» Front-end code change data
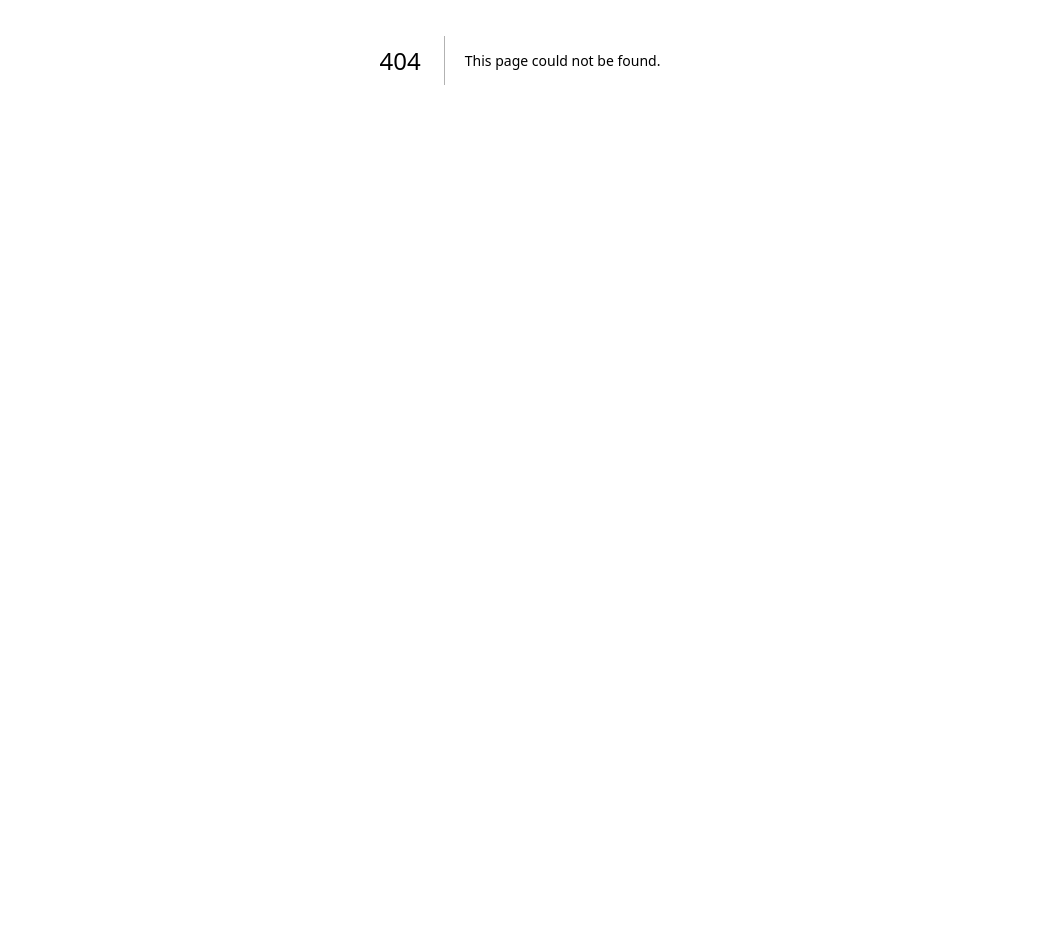
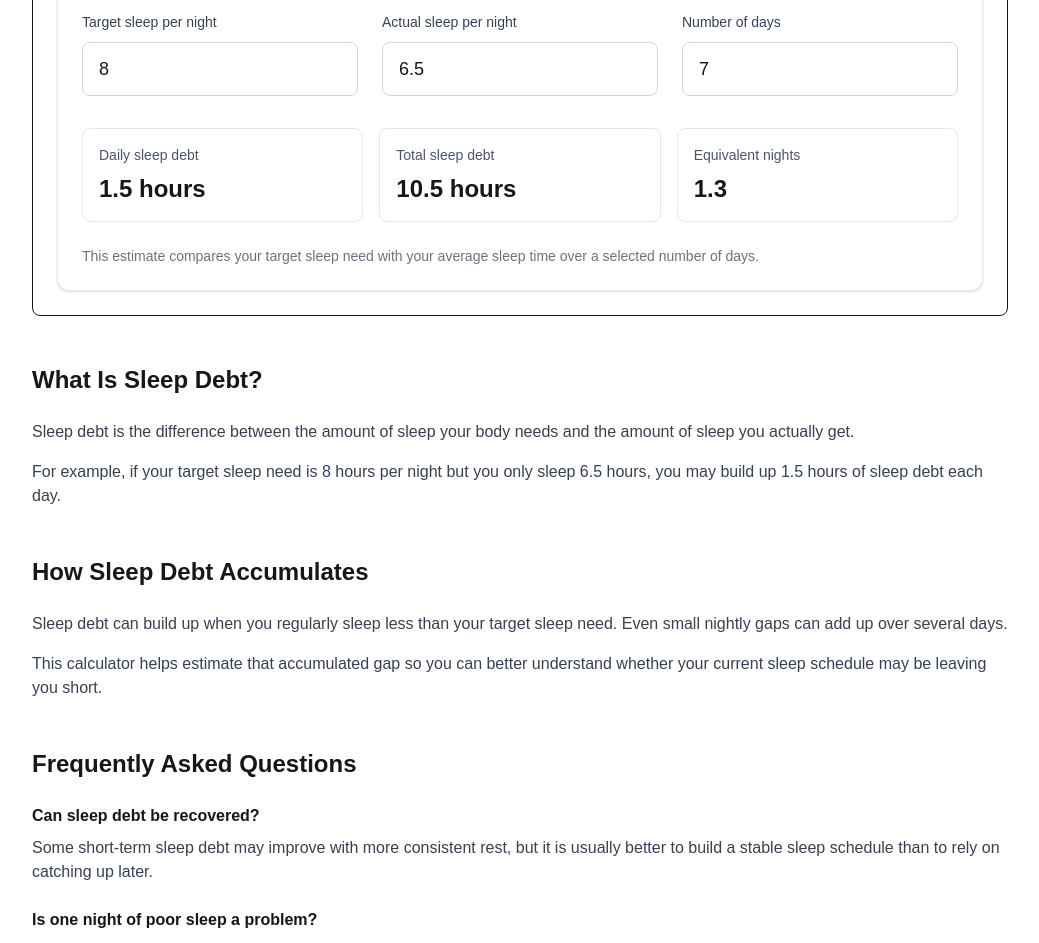
Before and after one commit to Lee-ciang/sleep-pilates-tools, a Next.js app: page /sleep-debt-calculator in a window 1280 px wide. Before the commit this address had no page. Shown: the part 340-1283 px from the top of the page, without its empty margins (120-1159 px from the left). Before the commit the page ends 800 px from the top, so only its background shows below. Built offline with nearby package versions, Linux system fonts and the light colour scheme.

Commit message:
Build Sleep Debt Calculator

```diff
--- a/app/page.tsx
+++ b/app/page.tsx
@@ -25,7 +25,14 @@ export default function Home() {
     Sleep Calculator
   </a>
 </li>
-            <li>Sleep Debt Calculator</li>
+            <li>
+  <a
+    href="/sleep-debt-calculator"
+    className="text-blue-600 hover:underline"
+  >
+    Sleep Debt Calculator
+  </a>
+</li>
             <li>Nap Calculator</li>
             <li>Stretch Routine Generator</li>
             <li>Sleep Cycle Calculator</li>
--- /dev/null
+++ b/app/sleep-debt-calculator/page.tsx
@@ -0,0 +1,159 @@
+import type { Metadata } from "next";
+import SleepDebtCalculator from "@/components/SleepDebtCalculator";
+
+
+export const metadata: Metadata = {
+  title: "Sleep Debt Calculator | Estimate Your Sleep Deficit",
+  description:
+    "Use this free sleep debt calculator to estimate how much sleep you may be missing compared with your target sleep need.",
+};
+
+export default function SleepDebtCalculatorPage() {
+  return (
+    <main className="min-h-screen bg-white">
+      <div className="mx-auto max-w-5xl px-6 py-16">
+        <a
+          href="/"
+          className="text-sm font-medium text-blue-600 hover:underline"
+        >
+          ← Back to all tools
+        </a>
+
+        <h1 className="mt-6 text-4xl font-bold">
+          Sleep Debt Calculator
+        </h1>
+
+        <p className="mt-4 text-lg text-gray-600">
+          Estimate your weekly sleep debt by comparing how much sleep you need
+          with how much sleep you actually get.
+        </p>
+
+        <section className="mt-12 rounded-lg border p-6">
+          <h2 className="text-2xl font-semibold">
+            Calculator
+          </h2>
+
+          <div className="mt-6">
+  <SleepDebtCalculator />
+</div>
+        </section>
+
+        <section className="mt-12">
+  <h2 className="text-2xl font-semibold">
+    What Is Sleep Debt?
+  </h2>
+
+  <div className="mt-6 space-y-4 text-gray-700">
+    <p>
+      Sleep debt is the difference between the amount of sleep your body
+      needs and the amount of sleep you actually get.
+    </p>
+
+    <p>
+      For example, if your target sleep need is 8 hours per night but you
+      only sleep 6.5 hours, you may build up 1.5 hours of sleep debt each day.
+    </p>
+  </div>
+</section>
+
+<section className="mt-12">
+  <h2 className="text-2xl font-semibold">
+    How Sleep Debt Accumulates
+  </h2>
+
+  <div className="mt-6 space-y-4 text-gray-700">
+    <p>
+      Sleep debt can build up when you regularly sleep less than your target
+      sleep need. Even small nightly gaps can add up over several days.
+    </p>
+
+    <p>
+      This calculator helps estimate that accumulated gap so you can better
+      understand whether your current sleep schedule may be leaving you short.
+    </p>
+  </div>
+</section>
+
+<section className="mt-12">
+  <h2 className="text-2xl font-semibold">
+    Frequently Asked Questions
+  </h2>
+
+  <div className="mt-6 space-y-6">
+    <div>
+      <h3 className="font-semibold">
+        Can sleep debt be recovered?
+      </h3>
+
+      <p className="mt-2 text-gray-700">
+        Some short-term sleep debt may improve with more consistent rest,
+        but it is usually better to build a stable sleep schedule than to
+        rely on catching up later.
+      </p>
+    </div>
+
+    <div>
+      <h3 className="font-semibold">
+        Is one night of poor sleep a problem?
+      </h3>
+
+      <p className="mt-2 text-gray-700">
+        One short night is common and not always a major issue. Sleep debt
+        becomes more concerning when short sleep continues across multiple days.
+      </p>
+    </div>
+
+    <div>
+      <h3 className="font-semibold">
+        What if I need different amounts of sleep on different days?
+      </h3>
+
+      <p className="mt-2 text-gray-700">
+        This calculator uses averages for a simple estimate. If your schedule
+        changes often, use your typical target sleep and average actual sleep.
+      </p>
+    </div>
+  </div>
+</section>
+
+<section className="mt-12">
+  <h2 className="text-2xl font-semibold">
+    Related Sleep Tools
+  </h2>
+
+  <div className="mt-6 grid gap-4 sm:grid-cols-3">
+    <a
+      href="/sleep-calculator"
+      className="rounded-lg border border-gray-200 p-5 hover:border-blue-300"
+    >
+      <h3 className="font-semibold">
+        Sleep Calculator
+      </h3>
+      <p className="mt-2 text-sm text-gray-600">
+        Find recommended bedtimes or wake-up times based on sleep cycles.
+      </p>
+    </a>
+
+    <div className="rounded-lg border border-gray-200 p-5">
+      <h3 className="font-semibold">
+        Nap Calculator
+      </h3>
+      <p className="mt-2 text-sm text-gray-600">
+        Find a practical nap length based on your schedule.
+      </p>
+    </div>
+
+    <div className="rounded-lg border border-gray-200 p-5">
+      <h3 className="font-semibold">
+        Sleep Cycle Calculator
+      </h3>
+      <p className="mt-2 text-sm text-gray-600">
+        Plan sleep around full 90-minute sleep cycles.
+      </p>
+    </div>
+  </div>
+</section>
+      </div>
+    </main>
+  );
+}
--- /dev/null
+++ b/components/SleepDebtCalculator.tsx
@@ -0,0 +1,104 @@
+"use client";
+
+import { useMemo, useState } from "react";
+
+function formatNumber(value: number) {
+  return Number.isInteger(value) ? value.toString() : value.toFixed(1);
+}
+
+export default function SleepDebtCalculator() {
+  const [targetSleep, setTargetSleep] = useState(8);
+  const [actualSleep, setActualSleep] = useState(6.5);
+  const [days, setDays] = useState(7);
+
+  const result = useMemo(() => {
+    const dailyDebt = Math.max(targetSleep - actualSleep, 0);
+    const totalDebt = dailyDebt * days;
+    const equivalentNights = targetSleep > 0 ? totalDebt / targetSleep : 0;
+
+    return {
+      dailyDebt,
+      totalDebt,
+      equivalentNights,
+    };
+  }, [targetSleep, actualSleep, days]);
+
+  return (
+    <div className="rounded-xl border border-gray-200 bg-white p-6 shadow-sm">
+      <div className="grid gap-6 sm:grid-cols-3">
+        <label className="block">
+          <span className="text-sm font-medium text-gray-700">
+            Target sleep per night
+          </span>
+          <input
+            type="number"
+            min="1"
+            max="12"
+            step="0.5"
+            value={targetSleep}
+            onChange={(event) => setTargetSleep(Number(event.target.value))}
+            className="mt-2 w-full rounded-lg border border-gray-300 px-4 py-3 text-lg"
+          />
+        </label>
+
+        <label className="block">
+          <span className="text-sm font-medium text-gray-700">
+            Actual sleep per night
+          </span>
+          <input
+            type="number"
+            min="0"
+            max="12"
+            step="0.5"
+            value={actualSleep}
+            onChange={(event) => setActualSleep(Number(event.target.value))}
+            className="mt-2 w-full rounded-lg border border-gray-300 px-4 py-3 text-lg"
+          />
+        </label>
+
+        <label className="block">
+          <span className="text-sm font-medium text-gray-700">
+            Number of days
+          </span>
+          <input
+            type="number"
+            min="1"
+            max="30"
+            step="1"
+            value={days}
+            onChange={(event) => setDays(Number(event.target.value))}
+            className="mt-2 w-full rounded-lg border border-gray-300 px-4 py-3 text-lg"
+          />
+        </label>
+      </div>
+
+      <div className="mt-8 grid gap-4 sm:grid-cols-3">
+        <div className="rounded-lg border border-gray-200 p-4">
+          <p className="text-sm text-gray-600">Daily sleep debt</p>
+          <p className="mt-2 text-2xl font-bold">
+            {formatNumber(result.dailyDebt)} hours
+          </p>
+        </div>
+
+        <div className="rounded-lg border border-gray-200 p-4">
+          <p className="text-sm text-gray-600">Total sleep debt</p>
+          <p className="mt-2 text-2xl font-bold">
+            {formatNumber(result.totalDebt)} hours
+          </p>
+        </div>
+
+        <div className="rounded-lg border border-gray-200 p-4">
+          <p className="text-sm text-gray-600">Equivalent nights</p>
+          <p className="mt-2 text-2xl font-bold">
+            {formatNumber(result.equivalentNights)}
+          </p>
+        </div>
+      </div>
+
+      <p className="mt-6 text-sm text-gray-500">
+        This estimate compares your target sleep need with your average sleep
+        time over a selected number of days.
+      </p>
+    </div>
+  );
+}
```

» What to work on
Out of the records above, pick each line that contains the string "const".

» Response box
+export const metadata: Metadata = {
+  const [targetSleep, setTargetSleep] = useState(8);
+  const [actualSleep, setActualSleep] = useState(6.5);
+  const [days, setDays] = useState(7);
+  const result = useMemo(() => {
+    const dailyDebt = Math.max(targetSleep - actualSleep, 0);
+    const totalDebt = dailyDebt * days;
+    const equivalentNights = targetSleep > 0 ? totalDebt / targetSleep : 0;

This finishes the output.